Hopefully as you’ve been doing your research, it is starting to become clearer what school options you may have (and maybe where you’ll be living). At times, it can feel overwhelming to know that there are so many factors in your relocation that are out of your control and in flux. Rest assured, it will all come together and your child will land in a great school. One of the most important things you can do is just keep working at the process and getting all of your paperwork and research together.

If you are moving toward the private school option, you’ll want to move through the process as quickly as you can so that you can determine if the school is a good match for your child and family. You will want to know sooner rather than later so that you can determine next steps and the viability of enrolling.

Prepare Your Child for the Change

Finally, your child might need some extra attention during this transition. It is natural to feel a little nervous! Here are a few ways you can get your child excited about a new school.

Looking for a school for your child?

Lowell School is an independent school in the Colonial Village neighborhood of Washington, DC, that offers Pre-Primary, Primary, and Middle School programs. It offers a rigorous and hands-on curriculum that nurtures each child’s natural curiosity and desire to learn, and supports the development of individual voice and self-reliance. For more information, please call 202-577-2000, email, or follow Lowell on Facebook, Twitter, or LinkedIn.

Topics: Private School Admissions

Liz Yee

Written by Liz Yee

Liz Yee has combined her passion for people and an award-winning marketing background to create her perfect job: director of admissions at Lowell School. You may find Liz observing in a classroom, giving a tour, crunching numbers, or strategizing around Lowell’s brand.
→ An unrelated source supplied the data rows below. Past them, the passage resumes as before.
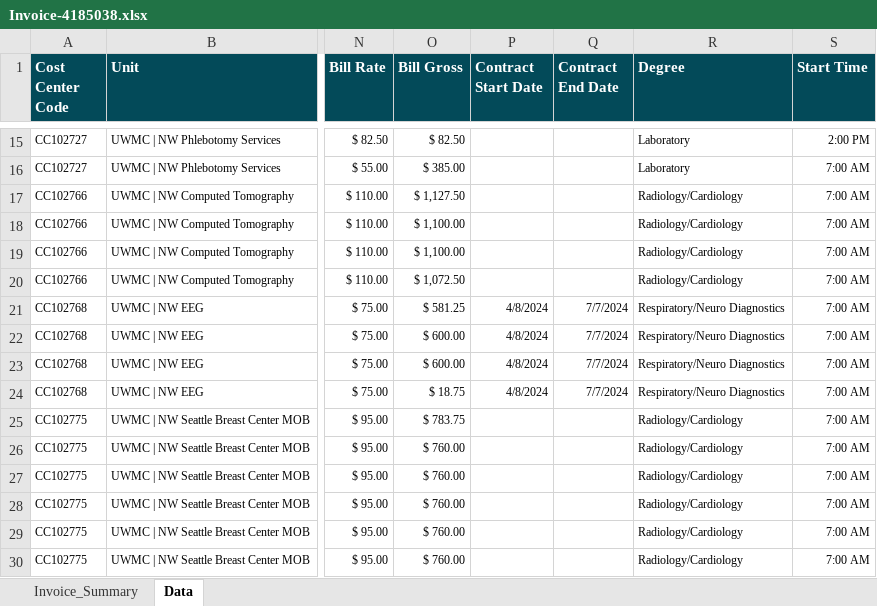
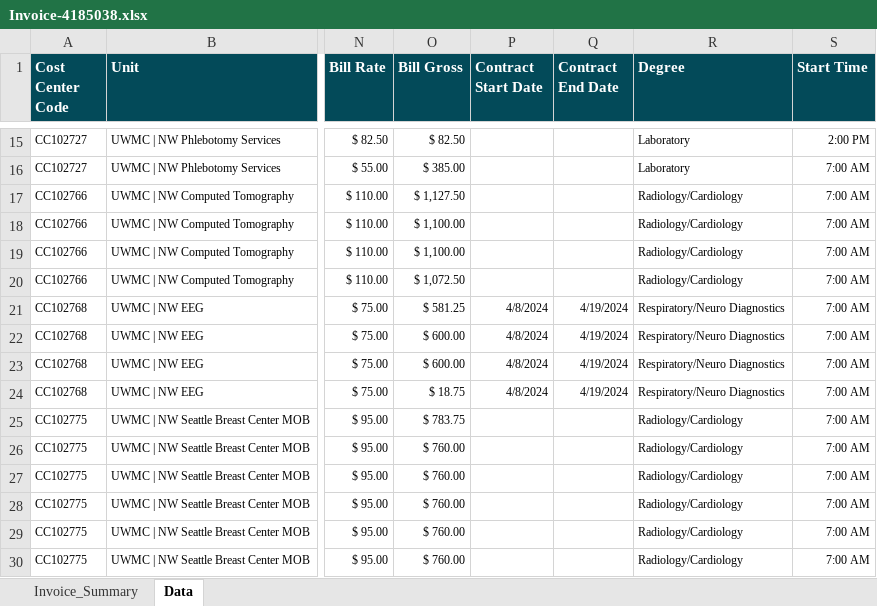
Before and after one commit to Valeriamejia1/Unit-Test-MSP, an Excel workbook: New files/University of Washington Medical Center/Invoice-4185038.xlsx, sheet Data, drawn as a sheet; only a part is shown, gaps mark what is left out; values as stored, in another font and other column widths than the file's, no borders; the diff names each change by its address in the sheet, - before the commit and + after, or states it on an @@ line.

```diff
--- a/New files/University of Washington Medical Center/Invoice-4185038.xlsx (sheet Data)
+++ b/New files/University of Washington Medical Center/Invoice-4185038.xlsx (sheet Data)
-Q21:Q24 (Contract End Date): 7/7/2024
+Q21:Q24 (Contract End Date): 4/19/2024
```
Also changed, not shown: charts or pictures, New files/Alaska Native Trival/ANTHC-23-D-426757.xlsx, New files/Eastern Connecticut Health Network Float Pool/10181025 - Manchester Memorial Hospital - ER.xlsx, 6 other files.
Liz earned her BA in English and Communication Arts at North Park University in Chicago, IL, and her Masters of Public Administration with a specialty in marketing research at the University of Illinois at Chicago.